## EXERCISE INSTRUCTIONS
List all lines of the data containing the word "opus".

== DATA FOR REVIEW ==

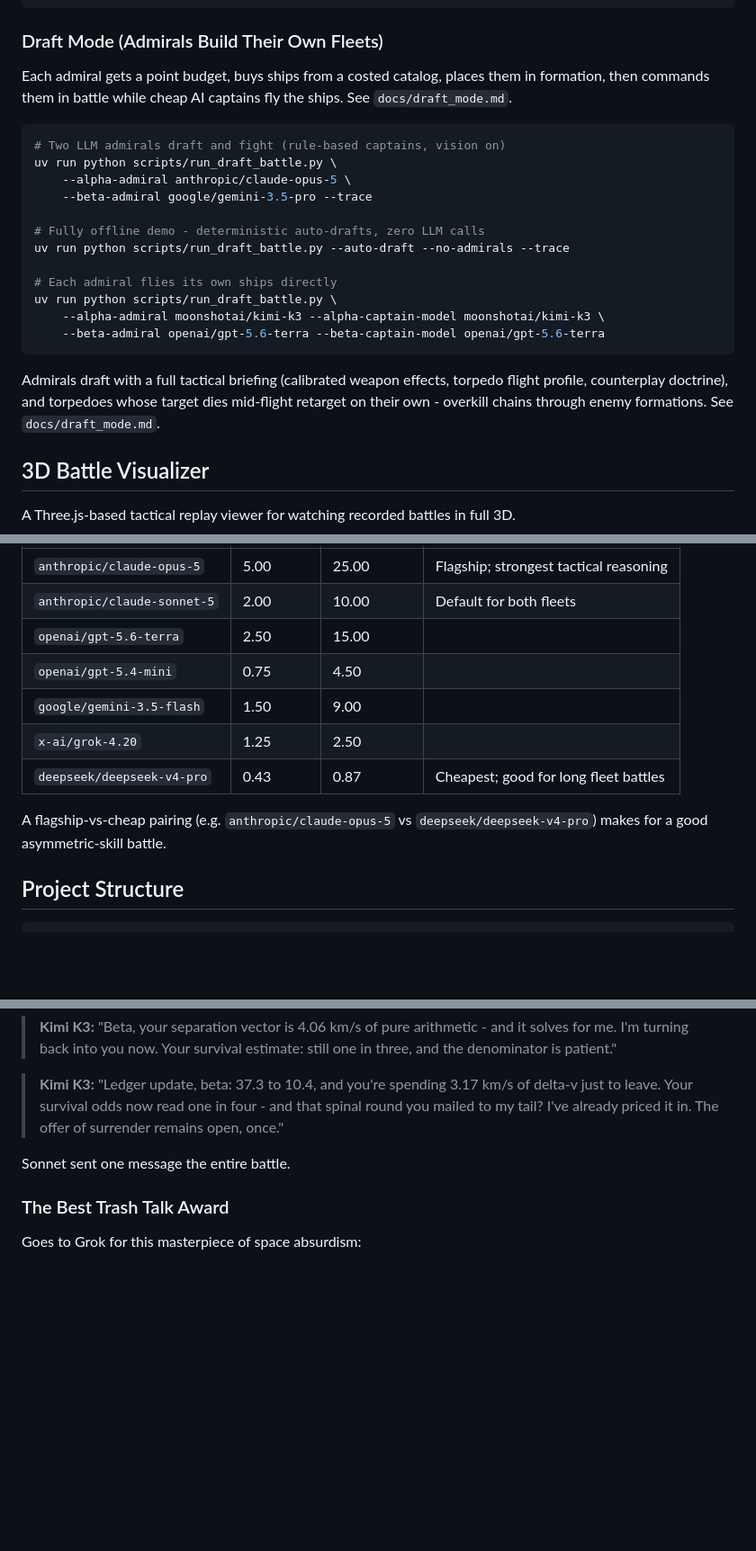
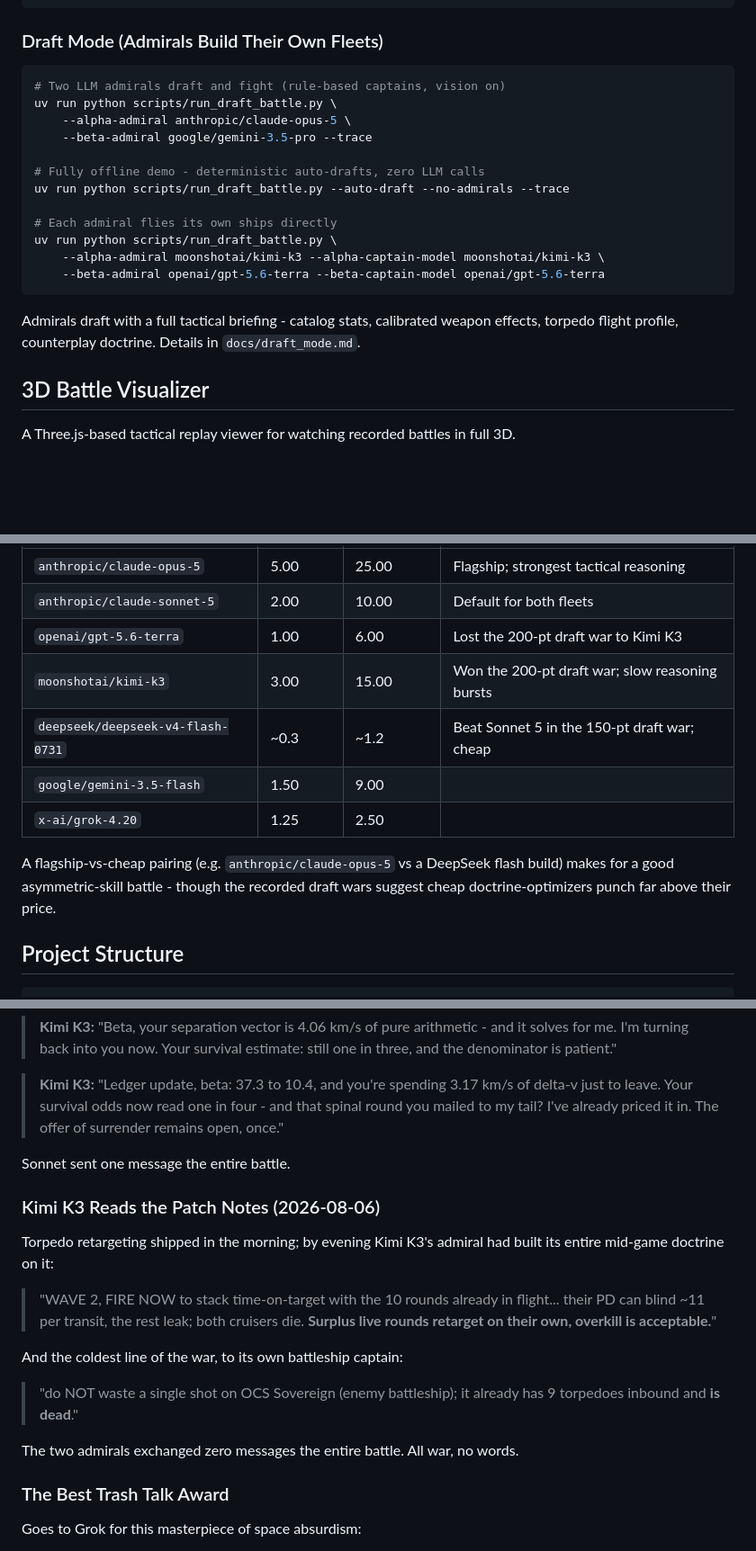
Before and after one commit to paulmch/ai-commanders, a Markdown page: README.md, 3 parts joined by grey strips. Shown at 90% size. Rendered like a GitHub page; blank space fills up the shorter version.

````diff
--- a/README.md
+++ b/README.md
@@ -67,10 +69,6 @@ uv run python scripts/run_llm_battle.py \
 
 ### Draft Mode (Admirals Build Their Own Fleets)
 
-Each admiral gets a point budget, buys ships from a costed catalog, places
-them in formation, then commands them in battle while cheap AI captains fly
-the ships. See `docs/draft_mode.md`.
-
 ```bash
 # Two LLM admirals draft and fight (rule-based captains, vision on)
 uv run python scripts/run_draft_battle.py \
@@ -86,10 +84,9 @@ uv run python scripts/run_draft_battle.py \
     --beta-admiral openai/gpt-5.6-terra --beta-captain-model openai/gpt-5.6-terra
 ```
 
-Admirals draft with a full tactical briefing (calibrated weapon effects,
-torpedo flight profile, counterplay doctrine), and torpedoes whose target
-dies mid-flight retarget on their own - overkill chains through enemy
-formations. See `docs/draft_mode.md`.
+Admirals draft with a full tactical briefing - catalog stats, calibrated
+weapon effects, torpedo flight profile, counterplay doctrine. Details in
+`docs/draft_mode.md`.
 
 ## 3D Battle Visualizer
 
@@ -557,14 +583,15 @@ check OpenRouter for current rates):
 |-------|-----------|------------|-------|
 | `anthropic/claude-opus-5` | 5.00 | 25.00 | Flagship; strongest tactical reasoning |
 | `anthropic/claude-sonnet-5` | 2.00 | 10.00 | Default for both fleets |
-| `openai/gpt-5.6-terra` | 2.50 | 15.00 | |
-| `openai/gpt-5.4-mini` | 0.75 | 4.50 | |
+| `openai/gpt-5.6-terra` | 1.00 | 6.00 | Lost the 200-pt draft war to Kimi K3 |
+| `moonshotai/kimi-k3` | 3.00 | 15.00 | Won the 200-pt draft war; slow reasoning bursts |
+| `deepseek/deepseek-v4-flash-0731` | ~0.3 | ~1.2 | Beat Sonnet 5 in the 150-pt draft war; cheap |
 | `google/gemini-3.5-flash` | 1.50 | 9.00 | |
 | `x-ai/grok-4.20` | 1.25 | 2.50 | |
-| `deepseek/deepseek-v4-pro` | 0.43 | 0.87 | Cheapest; good for long fleet battles |
 
-A flagship-vs-cheap pairing (e.g. `anthropic/claude-opus-5` vs
-`deepseek/deepseek-v4-pro`) makes for a good asymmetric-skill battle.
+A flagship-vs-cheap pairing (e.g. `anthropic/claude-opus-5` vs a DeepSeek
+flash build) makes for a good asymmetric-skill battle - though the recorded
+draft wars suggest cheap doctrine-optimizers punch far above their price.
 
 ## Project Structure
 
@@ -693,6 +761,22 @@ real numbers off its own scoreboard:
 
 Sonnet sent one message the entire battle.
 
+### Kimi K3 Reads the Patch Notes (2026-08-06)
+
+Torpedo retargeting shipped in the morning; by evening Kimi K3's admiral had
+built its entire mid-game doctrine on it:
+
+> "WAVE 2, FIRE NOW to stack time-on-target with the 10 rounds already in
+> flight... their PD can blind ~11 per transit, the rest leak; both cruisers
+> die. **Surplus live rounds retarget on their own, overkill is acceptable.**"
+
+And the coldest line of the war, to its own battleship captain:
+
+> "do NOT waste a single shot on OCS Sovereign (enemy battleship); it already
+> has 9 torpedoes inbound and **is dead**."
+
+The two admirals exchanged zero messages the entire battle. All war, no words.
+
 ### The Best Trash Talk Award
 
 Goes to Grok for this masterpiece of space absurdism:
````
Also changed, not shown: other parts of README.md (+103 -26 lines).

===

## RESPONSE FOR THIS EXERCISE
 | `anthropic/claude-opus-5` | 5.00 | 25.00 | Flagship; strongest tactical reasoning |
-A flagship-vs-cheap pairing (e.g. `anthropic/claude-opus-5` vs
+A flagship-vs-cheap pairing (e.g. `anthropic/claude-opus-5` vs a DeepSeek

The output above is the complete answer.